Changing Behavioral Risk for Pregnancy among High School Students in the United States, 1991-2007
By: John S. Santelli, Mark Orr, Laura D. Lindberg, and Daniela C. Diaz
Source: Guttmacher Institute
Between 2003 and 2007, the progress made in the 1990s and early 2000s in improving teen contraceptive use and reducing teen pregnancy and childbearing stalled, and may even have reversed among certain groups of teens, according to “Changing Behavior Risk for Pregnancy Among High School Students in the United States, 1991–2007,” by John S. Santelli et al. Between 1991 and 2003, teens’ condom use increased while their use of no contraceptive method declined, leading to a decreased risk of pregnancy and to declines in teen pregnancy and childbearing. These new findings paint a very different picture since 2003.

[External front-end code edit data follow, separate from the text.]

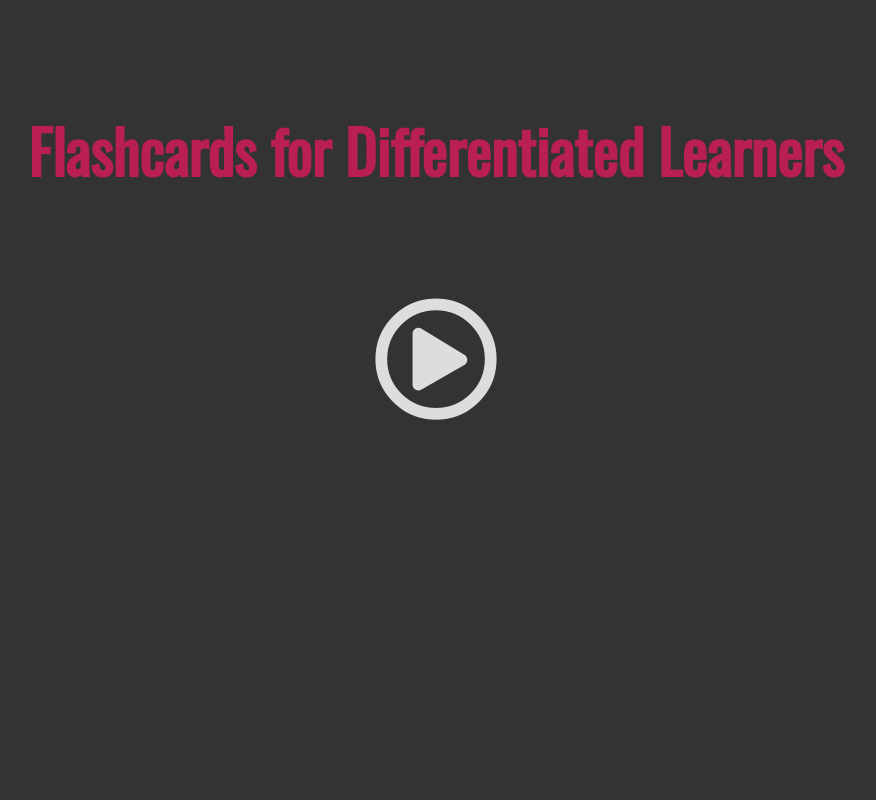
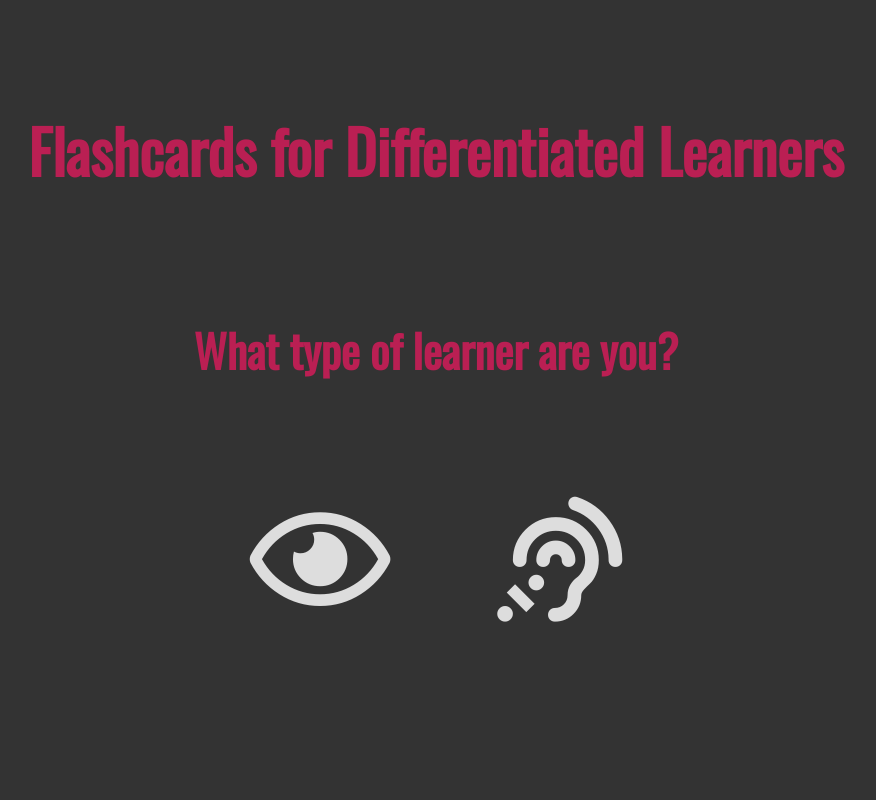
Before and after one commit to ajvera/flashcard-app, a Flask app: page / in a window 1280 px wide. Shown: the whole page, without its empty margins (204-1080 px from the left). Run offline with Flask 2, Linux system fonts and the light colour scheme; some libraries are stand-ins or nearby versions.

Commit message:
add aural style

```diff
--- a/app.py
+++ b/app.py
@@ -14,8 +14,9 @@ def index():
     return render_template('index.html')
 
 # Flashcard review page
-@app.route("/flashcards")
-def get():
+@app.route("/flashcards", defaults={'style': None})
+@app.route("/flashcards/<style>")
+def get(style):
     flashcards = Flashcard.query.all()
     print(flashcards)
     if len(flashcards) < 1:
@@ -67,5 +68,5 @@ def delete(id):
         print(e)
 
 if __name__ == "__main__":
-    # app.debug = True
+    app.debug = True
     app.run(host="0.0.0.0", port=8000)
--- a/static/styles/index.css
+++ b/static/styles/index.css
@@ -9,7 +9,12 @@
     color: #ba1f53;
 }
 
-a#study {
+span {
+    display: block
+}
+
+a.study {
     color:#ddd;
     font-size: 125px;
+    padding: 50px;
 }
--- a/static/styles/layout.css
+++ b/static/styles/layout.css
@@ -2,7 +2,8 @@
 * {
   margin: 0px;
   padding: 0px;
-  box-sizing: border-box;
+  -webkit-box-sizing: border-box;
+          box-sizing: border-box;
 }
 html,
 body {
--- a/tabledef.py
+++ b/tabledef.py
@@ -7,8 +7,8 @@ from flask import request
 from flask_sqlalchemy import SQLAlchemy
 
 project_dir = os.path.dirname(os.path.abspath(__file__))
-# database_file =  "postgresql://avera:@+0Ku$@@localhost/flashapp".format(os.path.join(project_dir, "flashapp.db"))
-database_file =  "postgres://dfrjqzdijhpkgb:b1dc57010e2284d7f59edd034651d5302115d490265bd6e9faed14991bee4863@ec2-75-101-147-226.compute-1.amazonaws.com:5432/d3bb19dj0l1lk1".format(os.path.join(project_dir, "flashapp.db"))
+database_file =  "postgresql://avera:@+0Ku$@@localhost/flashapp".format(os.path.join(project_dir, "flashapp.db"))
+# database_file =  "postgres://dfrjqzdijhpkgb:b1dc57010e2284d7f59edd034651d5302115d490265bd6e9faed14991bee4863@ec2-75-101-147-226.compute-1.amazonaws.com:5432/d3bb19dj0l1lk1".format(os.path.join(project_dir, "flashapp.db"))
 
 app = Flask(__name__)
 app.config["SQLALCHEMY_TRACK_MODIFICATIONS"] = False
--- a/templates/index.html
+++ b/templates/index.html
@@ -7,6 +7,8 @@
 {% block content %}
     <div class="welcome-mat">
         <h1>Flashcards for Differentiated Learners</h1>
-        <a class="nostyle" id="study" href="/flashcards"><i class="far fa-play-circle"></i></a>
+        <h2>What type of learner are you?</h2>
+        <a class="nostyle study" href="/flashcards"><i class="far fa-eye"></i></i></a>
+        <a class="nostyle study" href="/flashcards/aural"><i class="fas fa-assistive-listening-systems"></i></i></a>
     </div>
 {% endblock %}
--- a/templates/show.html
+++ b/templates/show.html
@@ -24,5 +24,7 @@
         <br><br>
     {% endfor %}
     <a class="nostyle" id="new" href="/flashcards/new"><i class="far fa-plus-square"></i></a>
-
+    <script src="//cdnjs.cloudflare.com/ajax/libs/jquery/2.1.3/jquery.min.js"></script>
+    <script src="//cdnjs.cloudflare.com/ajax/libs/materialize/0.95.1/js/materialize.min.js"></script>
+    <script src="/static/js/main.js"></script>
 {% endblock %}
```
Also changed, not shown: static/js/main.js (added, +19 -0 lines), static/styles/show.css (+6 -2 lines).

Using data from young women in grades 9–12 who participated in the Youth Risk Behavior Survey, the authors estimated teens’ risk of becoming pregnant based on their sexual activity, the contraceptive method they used and the effectiveness of that method in preventing pregnancy. The authors found no change in teen sexual activity between 2003 and 2007, but did find a small decline in contraceptive use.